[Web document revisions]
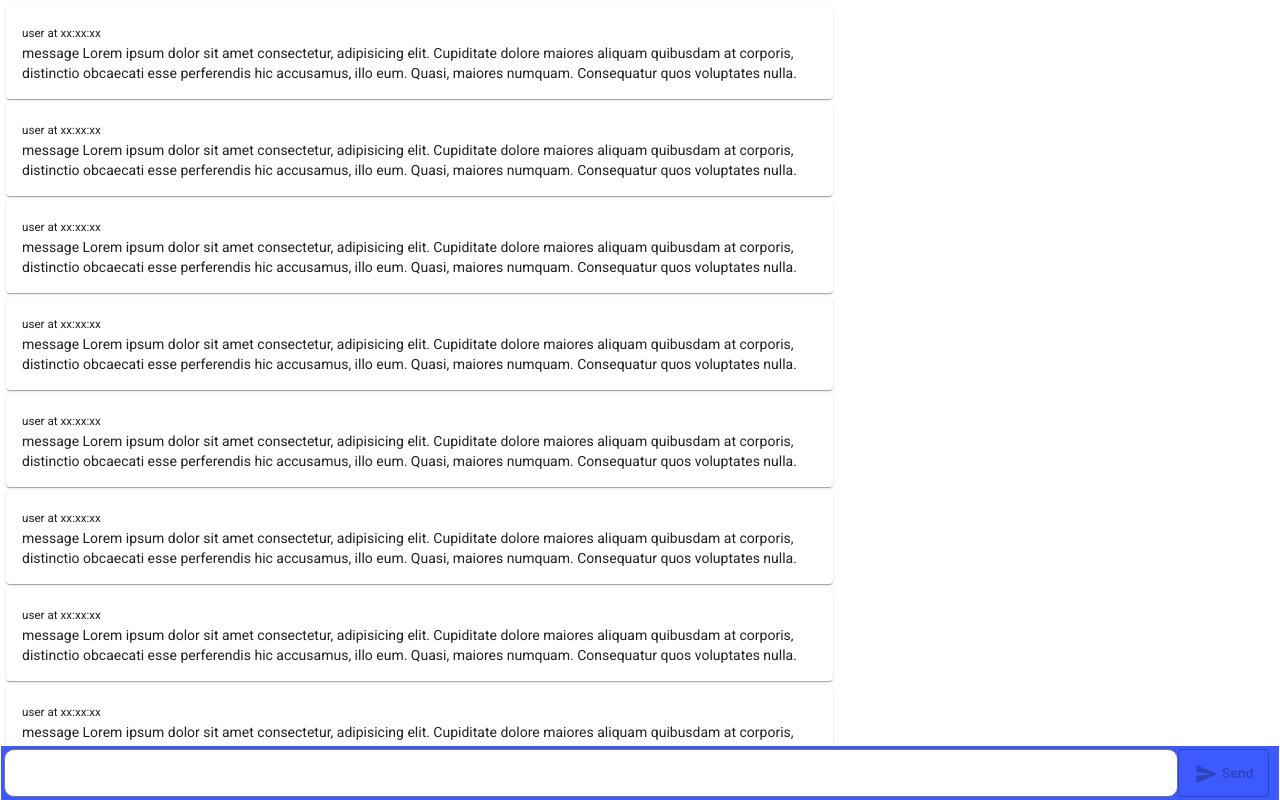
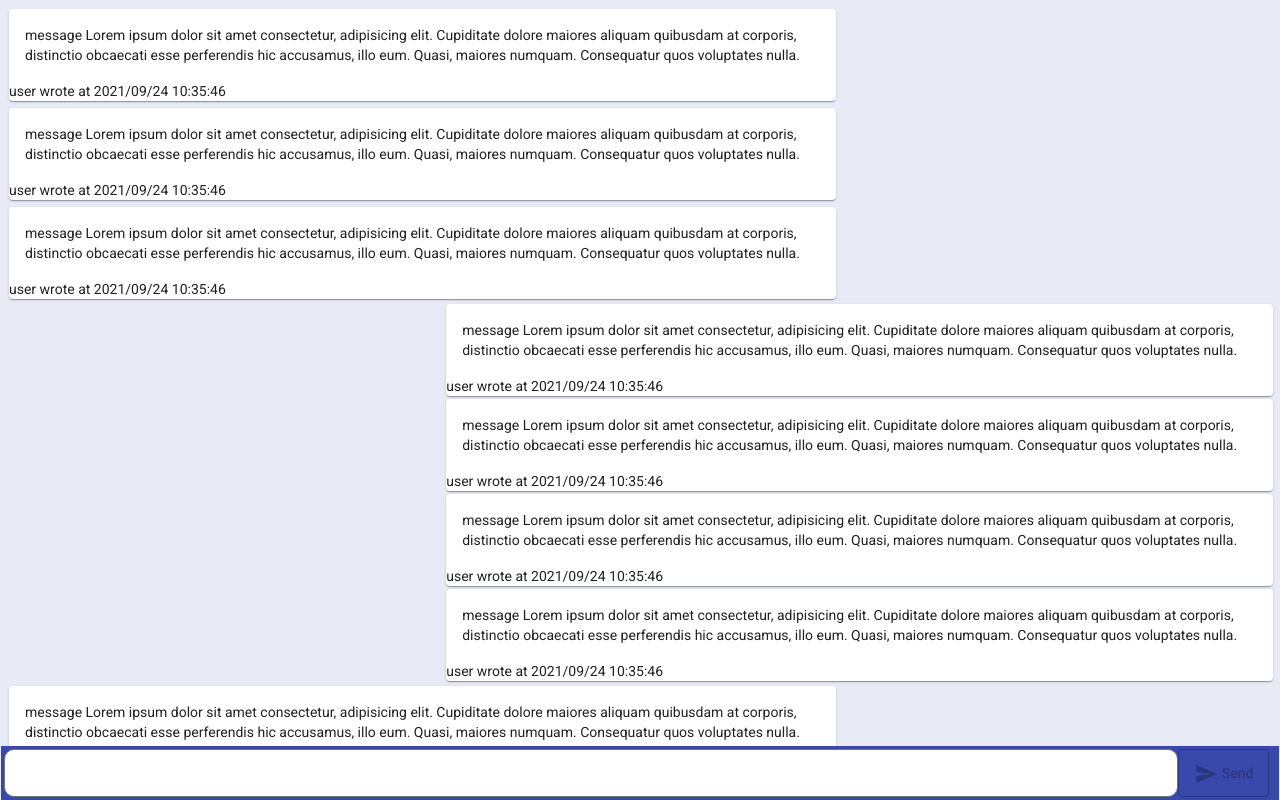
Before and after one commit to robmanganelly/simple-chat-client, an Angular app: page / in a window 1280 px wide. Shown: the top 800 px of the page. Built offline with nearby package versions, Linux system fonts and the light colour scheme.

Commit message:
templating chat window and adding style

```diff
--- a/src/app/components/chat-bubble/chat-bubble.component.html
+++ b/src/app/components/chat-bubble/chat-bubble.component.html
@@ -1,10 +1,12 @@
-<div class="left-chat-bubble">
+<div [ngClass]="{'left-chat-bubble': userSentTheMessage, 'right-chat-bubble': !userSentTheMessage}">
   <mat-card>
+    <!-- <mat-card-header> -->
+      <!-- <mat-card-subtitle>user wrote at 2021/09/24 10:35:46</mat-card-subtitle> -->
+    <!-- </mat-card-header> -->
     <mat-card-content>
-      <small>user at xx:xx:xx</small>
       <p>message Lorem ipsum dolor sit amet consectetur, adipisicing elit. Cupiditate dolore maiores aliquam quibusdam at corporis, distinctio obcaecati esse perferendis hic accusamus, illo eum. Quasi, maiores numquam. Consequatur quos voluptates nulla.</p>
     </mat-card-content>
-
+  <mat-card-footer>user wrote at 2021/09/24 10:35:46</mat-card-footer>
   </mat-card>
 
 </div>
--- a/src/app/components/chat-bubble/chat-bubble.component.scss
+++ b/src/app/components/chat-bubble/chat-bubble.component.scss
@@ -1,5 +1,7 @@
 @mixin chat-bubble{
-  width: 65%;
+  max-width: 65%;
+  font-family: 'Times New Roman', Times, serif;
+  margin: 3px;
 }
 
 @mixin top-bubble{
--- a/src/app/components/chat-bubble/chat-bubble.component.ts
+++ b/src/app/components/chat-bubble/chat-bubble.component.ts
@@ -7,6 +7,8 @@ import { Component, OnInit } from '@angular/core';
 })
 export class ChatBubbleComponent implements OnInit {
 
+  userSentTheMessage: boolean = /*this is a faked value for test purposes */ Math.random()*100 > 50;
+
   constructor() { }
 
   ngOnInit(): void {
--- a/src/app/components/chat-window/chat-window.component.html
+++ b/src/app/components/chat-window/chat-window.component.html
@@ -1,16 +1,6 @@
-<div class="wdw">
-  <app-chat-bubble></app-chat-bubble>
-  <app-chat-bubble></app-chat-bubble>
-  <app-chat-bubble></app-chat-bubble>
-  <app-chat-bubble></app-chat-bubble>
-  <app-chat-bubble></app-chat-bubble>
-  <app-chat-bubble></app-chat-bubble>
-  <app-chat-bubble></app-chat-bubble>
-  <app-chat-bubble></app-chat-bubble>
-  <app-chat-bubble></app-chat-bubble>
-  <app-chat-bubble></app-chat-bubble>
-  <app-chat-bubble></app-chat-bubble>
-  <app-chat-bubble></app-chat-bubble>
+<div class="wdw prim-color-lgt">
+  <app-chat-bubble *ngFor="let msg of roomMsg"></app-chat-bubble>
+
   <!-- <app-chat-bubble></app-chat-bubble> -->
 
 </div>
--- a/src/app/components/chat-window/chat-window.component.scss
+++ b/src/app/components/chat-window/chat-window.component.scss
@@ -1,4 +1,5 @@
 .wdw{
- padding: 4px;
- min-height: 100%;
+
+  padding: 4px;
+  min-height: 100%;
 }
--- a/src/app/components/chat-window/chat-window.component.ts
+++ b/src/app/components/chat-window/chat-window.component.ts
@@ -7,6 +7,9 @@ import { Component, OnInit } from '@angular/core';
 })
 export class ChatWindowComponent implements OnInit {
 
+  //fake data
+  roomMsg = [1,1,1,1,1,1,1,1,1,1,1,1,1]
+
   constructor() { }
 
   ngOnInit(): void {
--- a/src/styles.scss
+++ b/src/styles.scss
@@ -12,7 +12,7 @@
 // Define the palettes for your theme using the Material Design palettes available in palette.scss
 // (imported above). For each palette, you can optionally specify a default, lighter, and darker
 // hue. Available color palettes: https://material.io/design/color/
-$simple-chat-client-primary: mat.define-palette(mat.$indigo-palette, A400, A200, A100);
+$simple-chat-client-primary: mat.define-palette(mat.$indigo-palette, 600, 50, 800);
 $simple-chat-client-accent: mat.define-palette(mat.$lime-palette, A200, A100, A400);
 
 // The warn palette is optional (defaults to red).
```
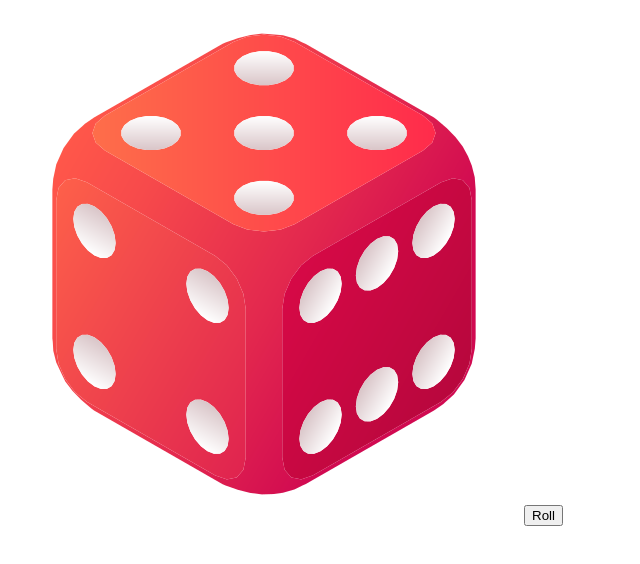
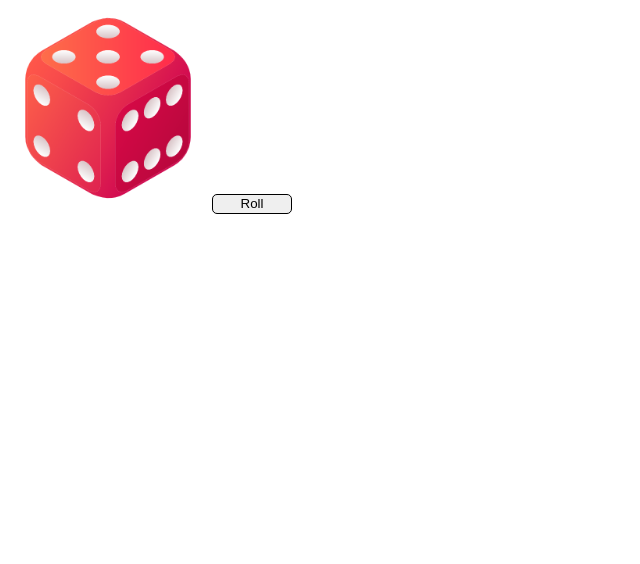
Before and after one commit to payalgupta13/Dies, a plain HTML site: page index.html in a window 1280 px wide. Shown: the whole page, without its empty margins (0-640 px from the left). Drawn offline with Linux system fonts and the light colour scheme.

Commit message:
css added

```diff
--- a/index.html
+++ b/index.html
@@ -5,7 +5,21 @@
     <meta name="viewport" content="width=device-width, initial-scale=1.0">
     <title>Dies Roller</title>
     <style>
-
+        .img-dice{
+            height: 200px;
+        }
+        .roll{
+            height: 20px;
+            width: 80px;
+            align-items: center;
+            border-radius: 5px;
+            border: 1px solid black;
+            cursor: pointer;
+        }
+        .roll:hover{
+            background-color: aqua;
+            border: 2px solid black;
+        }
     </style>
 </head>
 <body>
```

** Required work **
Across all the lines above, repeat the wording exactly and omit the pictures.

** Task solution **
Before and after one commit to robmanganelly/simple-chat-client, an Angular app: page / in a window 1280 px wide. Shown: the top 800 px of the page. Built offline with nearby package versions, Linux system fonts and the light colour scheme.

Commit message:
templating chat window and adding style

```diff
--- a/src/app/components/chat-bubble/chat-bubble.component.html
+++ b/src/app/components/chat-bubble/chat-bubble.component.html
@@ -1,10 +1,12 @@
-<div class="left-chat-bubble">
+<div [ngClass]="{'left-chat-bubble': userSentTheMessage, 'right-chat-bubble': !userSentTheMessage}">
   <mat-card>
+    <!-- <mat-card-header> -->
+      <!-- <mat-card-subtitle>user wrote at 2021/09/24 10:35:46</mat-card-subtitle> -->
+    <!-- </mat-card-header> -->
     <mat-card-content>
-      <small>user at xx:xx:xx</small>
       <p>message Lorem ipsum dolor sit amet consectetur, adipisicing elit. Cupiditate dolore maiores aliquam quibusdam at corporis, distinctio obcaecati esse perferendis hic accusamus, illo eum. Quasi, maiores numquam. Consequatur quos voluptates nulla.</p>
     </mat-card-content>
-
+  <mat-card-footer>user wrote at 2021/09/24 10:35:46</mat-card-footer>
   </mat-card>
 
 </div>
--- a/src/app/components/chat-bubble/chat-bubble.component.scss
+++ b/src/app/components/chat-bubble/chat-bubble.component.scss
@@ -1,5 +1,7 @@
 @mixin chat-bubble{
-  width: 65%;
+  max-width: 65%;
+  font-family: 'Times New Roman', Times, serif;
+  margin: 3px;
 }
 
 @mixin top-bubble{
--- a/src/app/components/chat-bubble/chat-bubble.component.ts
+++ b/src/app/components/chat-bubble/chat-bubble.component.ts
@@ -7,6 +7,8 @@ import { Component, OnInit } from '@angular/core';
 })
 export class ChatBubbleComponent implements OnInit {
 
+  userSentTheMessage: boolean = /*this is a faked value for test purposes */ Math.random()*100 > 50;
+
   constructor() { }
 
   ngOnInit(): void {
--- a/src/app/components/chat-window/chat-window.component.html
+++ b/src/app/components/chat-window/chat-window.component.html
@@ -1,16 +1,6 @@
-<div class="wdw">
-  <app-chat-bubble></app-chat-bubble>
-  <app-chat-bubble></app-chat-bubble>
-  <app-chat-bubble></app-chat-bubble>
-  <app-chat-bubble></app-chat-bubble>
-  <app-chat-bubble></app-chat-bubble>
-  <app-chat-bubble></app-chat-bubble>
-  <app-chat-bubble></app-chat-bubble>
-  <app-chat-bubble></app-chat-bubble>
-  <app-chat-bubble></app-chat-bubble>
-  <app-chat-bubble></app-chat-bubble>
-  <app-chat-bubble></app-chat-bubble>
-  <app-chat-bubble></app-chat-bubble>
+<div class="wdw prim-color-lgt">
+  <app-chat-bubble *ngFor="let msg of roomMsg"></app-chat-bubble>
+
   <!-- <app-chat-bubble></app-chat-bubble> -->
 
 </div>
--- a/src/app/components/chat-window/chat-window.component.scss
+++ b/src/app/components/chat-window/chat-window.component.scss
@@ -1,4 +1,5 @@
 .wdw{
- padding: 4px;
- min-height: 100%;
+
+  padding: 4px;
+  min-height: 100%;
 }
--- a/src/app/components/chat-window/chat-window.component.ts
+++ b/src/app/components/chat-window/chat-window.component.ts
@@ -7,6 +7,9 @@ import { Component, OnInit } from '@angular/core';
 })
 export class ChatWindowComponent implements OnInit {
 
+  //fake data
+  roomMsg = [1,1,1,1,1,1,1,1,1,1,1,1,1]
+
   constructor() { }
 
   ngOnInit(): void {
--- a/src/styles.scss
+++ b/src/styles.scss
@@ -12,7 +12,7 @@
 // Define the palettes for your theme using the Material Design palettes available in palette.scss
 // (imported above). For each palette, you can optionally specify a default, lighter, and darker
 // hue. Available color palettes: https://material.io/design/color/
-$simple-chat-client-primary: mat.define-palette(mat.$indigo-palette, A400, A200, A100);
+$simple-chat-client-primary: mat.define-palette(mat.$indigo-palette, 600, 50, 800);
 $simple-chat-client-accent: mat.define-palette(mat.$lime-palette, A200, A100, A400);
 
 // The warn palette is optional (defaults to red).
```
Before and after one commit to payalgupta13/Dies, a plain HTML site: page index.html in a window 1280 px wide. Shown: the whole page, without its empty margins (0-640 px from the left). Drawn offline with Linux system fonts and the light colour scheme.

Commit message:
css added

```diff
--- a/index.html
+++ b/index.html
@@ -5,7 +5,21 @@
     <meta name="viewport" content="width=device-width, initial-scale=1.0">
     <title>Dies Roller</title>
     <style>
-
+        .img-dice{
+            height: 200px;
+        }
+        .roll{
+            height: 20px;
+            width: 80px;
+            align-items: center;
+            border-radius: 5px;
+            border: 1px solid black;
+            cursor: pointer;
+        }
+        .roll:hover{
+            background-color: aqua;
+            border: 2px solid black;
+        }
     </style>
 </head>
 <body>
```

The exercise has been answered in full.